• [Work to complete]: Retype all of the data. Every line must match exactly.

***

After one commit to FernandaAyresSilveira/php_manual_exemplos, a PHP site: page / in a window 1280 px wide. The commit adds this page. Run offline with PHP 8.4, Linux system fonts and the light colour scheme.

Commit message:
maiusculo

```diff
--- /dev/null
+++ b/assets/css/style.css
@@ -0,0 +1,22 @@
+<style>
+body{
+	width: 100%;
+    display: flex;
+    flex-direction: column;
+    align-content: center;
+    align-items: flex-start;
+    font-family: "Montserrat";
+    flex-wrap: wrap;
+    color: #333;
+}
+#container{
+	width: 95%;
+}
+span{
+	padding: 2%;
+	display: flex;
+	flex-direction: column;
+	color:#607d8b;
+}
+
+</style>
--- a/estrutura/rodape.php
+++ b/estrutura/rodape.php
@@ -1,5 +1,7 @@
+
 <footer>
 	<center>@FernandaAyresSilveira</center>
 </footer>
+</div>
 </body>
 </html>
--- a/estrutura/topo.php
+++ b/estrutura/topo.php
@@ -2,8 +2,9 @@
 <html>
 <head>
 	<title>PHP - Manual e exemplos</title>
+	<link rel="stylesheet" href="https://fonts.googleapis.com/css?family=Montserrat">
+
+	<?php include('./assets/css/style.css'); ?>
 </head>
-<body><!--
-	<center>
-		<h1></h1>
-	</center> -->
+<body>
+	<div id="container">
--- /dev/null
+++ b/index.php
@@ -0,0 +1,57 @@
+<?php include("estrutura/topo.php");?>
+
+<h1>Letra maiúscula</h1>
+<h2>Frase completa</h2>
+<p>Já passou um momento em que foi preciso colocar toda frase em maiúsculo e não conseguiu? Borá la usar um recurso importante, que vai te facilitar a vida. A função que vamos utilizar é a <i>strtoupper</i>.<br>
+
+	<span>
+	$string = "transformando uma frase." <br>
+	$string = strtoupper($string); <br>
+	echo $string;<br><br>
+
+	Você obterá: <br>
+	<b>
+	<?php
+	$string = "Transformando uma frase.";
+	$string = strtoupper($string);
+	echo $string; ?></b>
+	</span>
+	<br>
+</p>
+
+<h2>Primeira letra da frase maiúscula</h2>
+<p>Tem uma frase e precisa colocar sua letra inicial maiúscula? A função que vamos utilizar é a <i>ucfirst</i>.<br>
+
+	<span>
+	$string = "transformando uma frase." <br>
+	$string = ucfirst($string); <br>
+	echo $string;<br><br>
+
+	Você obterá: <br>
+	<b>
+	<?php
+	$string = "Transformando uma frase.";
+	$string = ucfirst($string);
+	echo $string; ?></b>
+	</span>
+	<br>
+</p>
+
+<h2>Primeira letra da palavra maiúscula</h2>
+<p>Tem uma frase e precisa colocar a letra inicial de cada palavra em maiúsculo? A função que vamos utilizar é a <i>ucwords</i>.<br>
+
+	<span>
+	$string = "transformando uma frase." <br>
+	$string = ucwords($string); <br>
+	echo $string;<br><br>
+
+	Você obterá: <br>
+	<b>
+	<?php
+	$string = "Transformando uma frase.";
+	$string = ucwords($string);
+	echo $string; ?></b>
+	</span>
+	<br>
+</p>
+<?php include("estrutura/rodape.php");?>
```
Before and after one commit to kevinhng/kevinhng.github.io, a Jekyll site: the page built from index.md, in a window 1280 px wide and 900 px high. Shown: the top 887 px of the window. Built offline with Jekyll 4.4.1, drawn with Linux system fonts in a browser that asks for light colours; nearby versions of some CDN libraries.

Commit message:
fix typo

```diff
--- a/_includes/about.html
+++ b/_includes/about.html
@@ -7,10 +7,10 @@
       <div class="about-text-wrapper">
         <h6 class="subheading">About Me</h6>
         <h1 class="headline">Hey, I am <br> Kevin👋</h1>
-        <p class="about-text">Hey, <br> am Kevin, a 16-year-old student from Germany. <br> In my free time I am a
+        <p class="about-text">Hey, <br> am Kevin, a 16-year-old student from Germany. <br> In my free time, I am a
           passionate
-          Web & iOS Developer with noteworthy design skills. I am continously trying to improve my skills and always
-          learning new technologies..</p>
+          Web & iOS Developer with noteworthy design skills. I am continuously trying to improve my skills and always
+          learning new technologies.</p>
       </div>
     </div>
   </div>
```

***

• [Solved problem]:
After one commit to FernandaAyresSilveira/php_manual_exemplos, a PHP site: page / in a window 1280 px wide. The commit adds this page. Run offline with PHP 8.4, Linux system fonts and the light colour scheme.

Commit message:
maiusculo

```diff
--- /dev/null
+++ b/assets/css/style.css
@@ -0,0 +1,22 @@
+<style>
+body{
+	width: 100%;
+    display: flex;
+    flex-direction: column;
+    align-content: center;
+    align-items: flex-start;
+    font-family: "Montserrat";
+    flex-wrap: wrap;
+    color: #333;
+}
+#container{
+	width: 95%;
+}
+span{
+	padding: 2%;
+	display: flex;
+	flex-direction: column;
+	color:#607d8b;
+}
+
+</style>
--- a/estrutura/rodape.php
+++ b/estrutura/rodape.php
@@ -1,5 +1,7 @@
+
 <footer>
 	<center>@FernandaAyresSilveira</center>
 </footer>
+</div>
 </body>
 </html>
--- a/estrutura/topo.php
+++ b/estrutura/topo.php
@@ -2,8 +2,9 @@
 <html>
 <head>
 	<title>PHP - Manual e exemplos</title>
+	<link rel="stylesheet" href="https://fonts.googleapis.com/css?family=Montserrat">
+
+	<?php include('./assets/css/style.css'); ?>
 </head>
-<body><!--
-	<center>
-		<h1></h1>
-	</center> -->
+<body>
+	<div id="container">
--- /dev/null
+++ b/index.php
@@ -0,0 +1,57 @@
+<?php include("estrutura/topo.php");?>
+
+<h1>Letra maiúscula</h1>
+<h2>Frase completa</h2>
+<p>Já passou um momento em que foi preciso colocar toda frase em maiúsculo e não conseguiu? Borá la usar um recurso importante, que vai te facilitar a vida. A função que vamos utilizar é a <i>strtoupper</i>.<br>
+
+	<span>
+	$string = "transformando uma frase." <br>
+	$string = strtoupper($string); <br>
+	echo $string;<br><br>
+
+	Você obterá: <br>
+	<b>
+	<?php
+	$string = "Transformando uma frase.";
+	$string = strtoupper($string);
+	echo $string; ?></b>
+	</span>
+	<br>
+</p>
+
+<h2>Primeira letra da frase maiúscula</h2>
+<p>Tem uma frase e precisa colocar sua letra inicial maiúscula? A função que vamos utilizar é a <i>ucfirst</i>.<br>
+
+	<span>
+	$string = "transformando uma frase." <br>
+	$string = ucfirst($string); <br>
+	echo $string;<br><br>
+
+	Você obterá: <br>
+	<b>
+	<?php
+	$string = "Transformando uma frase.";
+	$string = ucfirst($string);
+	echo $string; ?></b>
+	</span>
+	<br>
+</p>
+
+<h2>Primeira letra da palavra maiúscula</h2>
+<p>Tem uma frase e precisa colocar a letra inicial de cada palavra em maiúsculo? A função que vamos utilizar é a <i>ucwords</i>.<br>
+
+	<span>
+	$string = "transformando uma frase." <br>
+	$string = ucwords($string); <br>
+	echo $string;<br><br>
+
+	Você obterá: <br>
+	<b>
+	<?php
+	$string = "Transformando uma frase.";
+	$string = ucwords($string);
+	echo $string; ?></b>
+	</span>
+	<br>
+</p>
+<?php include("estrutura/rodape.php");?>
```
Before and after one commit to kevinhng/kevinhng.github.io, a Jekyll site: the page built from index.md, in a window 1280 px wide and 900 px high. Shown: the top 887 px of the window. Built offline with Jekyll 4.4.1, drawn with Linux system fonts in a browser that asks for light colours; nearby versions of some CDN libraries.

Commit message:
fix typo

```diff
--- a/_includes/about.html
+++ b/_includes/about.html
@@ -7,10 +7,10 @@
       <div class="about-text-wrapper">
         <h6 class="subheading">About Me</h6>
         <h1 class="headline">Hey, I am <br> Kevin👋</h1>
-        <p class="about-text">Hey, <br> am Kevin, a 16-year-old student from Germany. <br> In my free time I am a
+        <p class="about-text">Hey, <br> am Kevin, a 16-year-old student from Germany. <br> In my free time, I am a
           passionate
-          Web & iOS Developer with noteworthy design skills. I am continously trying to improve my skills and always
-          learning new technologies..</p>
+          Web & iOS Developer with noteworthy design skills. I am continuously trying to improve my skills and always
+          learning new technologies.</p>
       </div>
     </div>
   </div>
```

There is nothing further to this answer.